Sense360: Restaurant Delivery Apps Do Not Cannibalize In-Store Visits

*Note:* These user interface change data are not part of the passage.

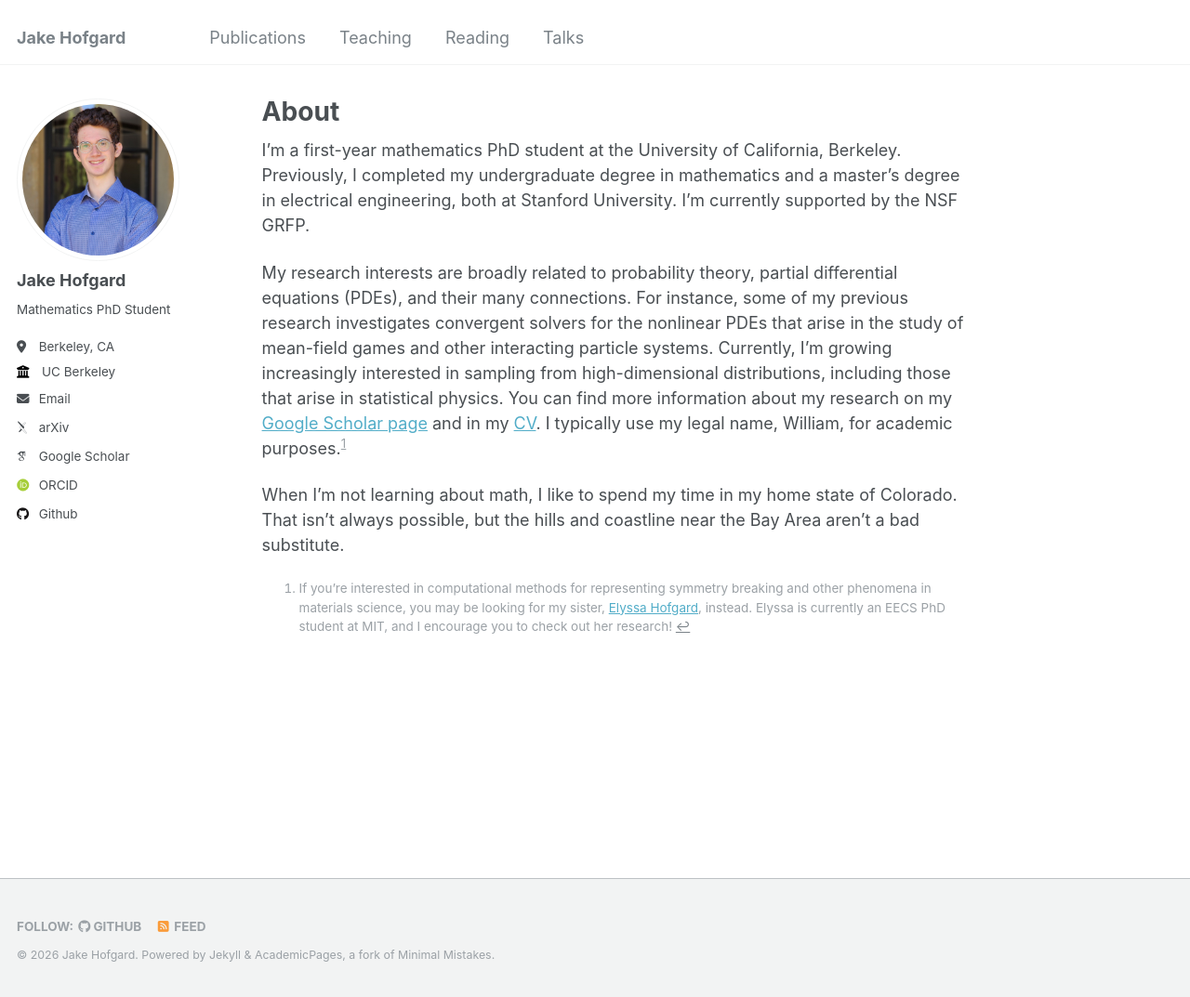
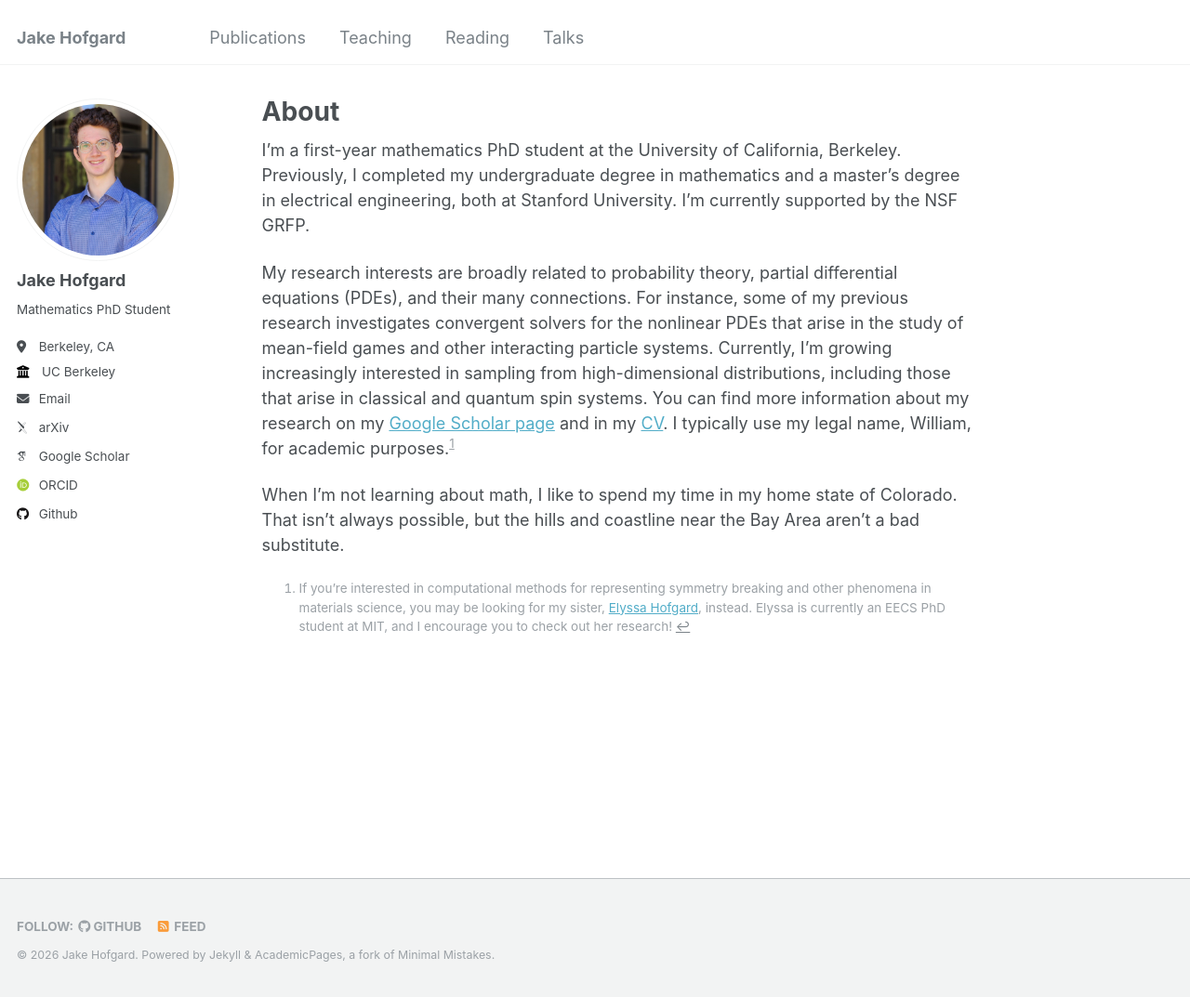
Before and after one commit to jakehofgard/jakehofgard.github.io, a Jekyll site: the page built from _pages/about.md, in a window 1280 px wide and 1073 px high. Shown: the whole window at 93% size. Built offline with Jekyll 4.4.1, drawn with Linux system fonts in a browser that asks for light colours; some web fonts are replaced.

Commit message:
Update about

```diff
--- a/_pages/about.md
+++ b/_pages/about.md
@@ -9,7 +9,7 @@ redirect_from:
 
 I'm a first-year mathematics PhD student at the University of California, Berkeley. Previously, I completed my undergraduate degree in mathematics and a master's degree in electrical engineering, both at Stanford University. I'm currently supported by the NSF GRFP.
 
-My research interests are broadly related to probability theory, partial differential equations (PDEs), and their many connections. For instance, some of my previous research investigates convergent solvers for the nonlinear PDEs that arise in the study of mean-field games and other interacting particle systems. Currently, I'm growing increasingly interested in sampling from high-dimensional distributions, including those that arise in statistical physics. You can find more information about my research on my [Google Scholar page](https://scholar.google.com/citations?user=VJcUlLQAAAAJ&hl=en&oi=sra) and in my [CV](../files/Jake_Hofgard_CV_Winter26.pdf). I typically use my legal name, William, for academic purposes.[^1]
+My research interests are broadly related to probability theory, partial differential equations (PDEs), and their many connections. For instance, some of my previous research investigates convergent solvers for the nonlinear PDEs that arise in the study of mean-field games and other interacting particle systems. Currently, I'm growing increasingly interested in sampling from high-dimensional distributions, including those that arise in classical and quantum spin systems. You can find more information about my research on my [Google Scholar page](https://scholar.google.com/citations?user=VJcUlLQAAAAJ&hl=en&oi=sra) and in my [CV](../files/Jake_Hofgard_CV_Winter26.pdf). I typically use my legal name, William, for academic purposes.[^1]
 
 When I'm not learning about math, I like to spend my time in my home state of Colorado. That isn't always possible, but the hills and coastline near the Bay Area aren't a bad substitute.
 
```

Sense360, a data insights firm focused on offline customer journeys, released its new reportImpact of Third Party Delivery Apps on Restaurant Visits, which found no significant decrease in restaurant visits and in-store orders from customers who have downloaded third-party delivery apps. The findings come as the topic of third-party delivery continues to gain attention from restaurant operators and investors alike, who have questioned whether partnering with an outside delivery service could cannibalize in-restaurant orders and potentially cause a negative impact on same store sales.
Sense360 tracked more than 21 million anonymous FSR and QSR visits to measure visit frequency both before and after downloading third-party delivery apps such as UberEats, GrubHub and Postmates and found there is no evidence that delivery apps drive significant, short-term drops in visitation.  In one example, upon analysis of McDonald’s customers who downloaded the UberEats app during the brand’s delivery test pilot in participating Florida DMAs, Sense360 found that McDonald’s did not experience any noticeable visitation decrease among the UberEats users.
In fact, the Company found that the unique visitation patterns of delivery app users are most often driven by extrinsic characteristics, such as geographic locations, persona and socioeconomic characteristics, more than the apps themselves.  For instance, people with delivery apps installed on their phones are more likely to live in top metro areas such as New York, San Francisco, and Los Angeles.  They tend to be of higher income, and visit fine dining restaurants two-and-half times more frequently, as well as slightly more visits to grocery stores, than consumers who do not use delivery apps. 
Key findings of the Sense360 Report include:
  • No significant short-term change in restaurant visit frequency among customers after they have installed a third party delivery app.
  • Consumers with delivery apps installed on their phone go out to QSR and Fast Casual Restaurants five percent less than people without delivery apps.
  • Delivery apps are more popular and oft-used by consumers in top metro areas including New York, San Francisco and Los Angeles.
  • Those who download delivery apps tend to be of higher income, and visit fine dining restaurants two-and-half times more frequently than those without a delivery app.
  • Delivery app users who frequent QSRs tend to visit newer and higher-priced concepts such as Chipotle and Starbucks more often than traditional quick-serve locations such as McDonalds or Hardees.

At the core of Sense360’s research is its mobile sensor technology, which collects anonymous, always-on location and survey data from a panel of two million consumers, enabling the Company to observe where, how and when people interact with physical locations and businesses, without compromising consumer privacy. By understanding the visits of millions of consumers in the real world, Sense360 provides restaurants the ability to measure against key metrics and benchmarks, identify their core personas, analyze promotions and offers, discover growth opportunities and develop localized marketing plans using its proprietary data.
For this study, Sense360 tracked 21 million QSR and Fast Casual Visits from June 2016 through April 2017, including 1.1 million visits from users with delivery apps installed.  To access the complete Impact of Third Party Delivery Apps on Restaurant Visits report, go to

This ad will auto-close in 10 seconds